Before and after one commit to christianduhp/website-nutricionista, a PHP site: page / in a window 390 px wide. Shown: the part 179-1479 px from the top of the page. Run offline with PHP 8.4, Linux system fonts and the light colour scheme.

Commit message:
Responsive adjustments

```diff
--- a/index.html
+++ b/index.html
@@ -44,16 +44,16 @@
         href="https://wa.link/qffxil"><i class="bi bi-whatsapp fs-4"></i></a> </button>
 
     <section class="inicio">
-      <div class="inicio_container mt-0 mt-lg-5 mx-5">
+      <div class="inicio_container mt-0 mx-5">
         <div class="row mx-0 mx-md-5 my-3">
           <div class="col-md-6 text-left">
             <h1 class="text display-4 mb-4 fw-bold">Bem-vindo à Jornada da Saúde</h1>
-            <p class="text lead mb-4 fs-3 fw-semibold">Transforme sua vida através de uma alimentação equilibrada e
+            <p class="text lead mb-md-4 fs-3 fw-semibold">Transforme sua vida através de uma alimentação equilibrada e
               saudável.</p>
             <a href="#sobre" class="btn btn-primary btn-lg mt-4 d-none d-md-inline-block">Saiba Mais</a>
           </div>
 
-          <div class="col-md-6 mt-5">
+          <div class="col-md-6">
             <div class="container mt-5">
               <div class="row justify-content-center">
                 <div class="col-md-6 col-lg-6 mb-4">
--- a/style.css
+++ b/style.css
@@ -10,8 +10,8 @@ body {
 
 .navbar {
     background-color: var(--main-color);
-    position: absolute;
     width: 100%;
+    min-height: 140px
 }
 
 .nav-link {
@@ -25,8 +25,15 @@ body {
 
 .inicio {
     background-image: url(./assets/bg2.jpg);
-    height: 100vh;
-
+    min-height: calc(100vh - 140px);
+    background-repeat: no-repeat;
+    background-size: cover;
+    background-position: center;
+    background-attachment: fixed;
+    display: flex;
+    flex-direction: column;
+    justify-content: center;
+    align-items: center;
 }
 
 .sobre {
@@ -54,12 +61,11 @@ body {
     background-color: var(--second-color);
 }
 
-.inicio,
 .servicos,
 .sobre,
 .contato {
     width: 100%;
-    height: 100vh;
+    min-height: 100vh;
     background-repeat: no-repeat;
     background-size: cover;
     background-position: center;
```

* [Exercise aim]
The records above should be returned exactly.

* [Response box]
Before and after one commit to christianduhp/website-nutricionista, a PHP site: page / in a window 390 px wide. Shown: the part 179-1479 px from the top of the page. Run offline with PHP 8.4, Linux system fonts and the light colour scheme.

Commit message:
Responsive adjustments

```diff
--- a/index.html
+++ b/index.html
@@ -44,16 +44,16 @@
         href="https://wa.link/qffxil"><i class="bi bi-whatsapp fs-4"></i></a> </button>
 
     <section class="inicio">
-      <div class="inicio_container mt-0 mt-lg-5 mx-5">
+      <div class="inicio_container mt-0 mx-5">
         <div class="row mx-0 mx-md-5 my-3">
           <div class="col-md-6 text-left">
             <h1 class="text display-4 mb-4 fw-bold">Bem-vindo à Jornada da Saúde</h1>
-            <p class="text lead mb-4 fs-3 fw-semibold">Transforme sua vida através de uma alimentação equilibrada e
+            <p class="text lead mb-md-4 fs-3 fw-semibold">Transforme sua vida através de uma alimentação equilibrada e
               saudável.</p>
             <a href="#sobre" class="btn btn-primary btn-lg mt-4 d-none d-md-inline-block">Saiba Mais</a>
           </div>
 
-          <div class="col-md-6 mt-5">
+          <div class="col-md-6">
             <div class="container mt-5">
               <div class="row justify-content-center">
                 <div class="col-md-6 col-lg-6 mb-4">
--- a/style.css
+++ b/style.css
@@ -10,8 +10,8 @@ body {
 
 .navbar {
     background-color: var(--main-color);
-    position: absolute;
     width: 100%;
+    min-height: 140px
 }
 
 .nav-link {
@@ -25,8 +25,15 @@ body {
 
 .inicio {
     background-image: url(./assets/bg2.jpg);
-    height: 100vh;
-
+    min-height: calc(100vh - 140px);
+    background-repeat: no-repeat;
+    background-size: cover;
+    background-position: center;
+    background-attachment: fixed;
+    display: flex;
+    flex-direction: column;
+    justify-content: center;
+    align-items: center;
 }
 
 .sobre {
@@ -54,12 +61,11 @@ body {
     background-color: var(--second-color);
 }
 
-.inicio,
 .servicos,
 .sobre,
 .contato {
     width: 100%;
-    height: 100vh;
+    min-height: 100vh;
     background-repeat: no-repeat;
     background-size: cover;
     background-position: center;
```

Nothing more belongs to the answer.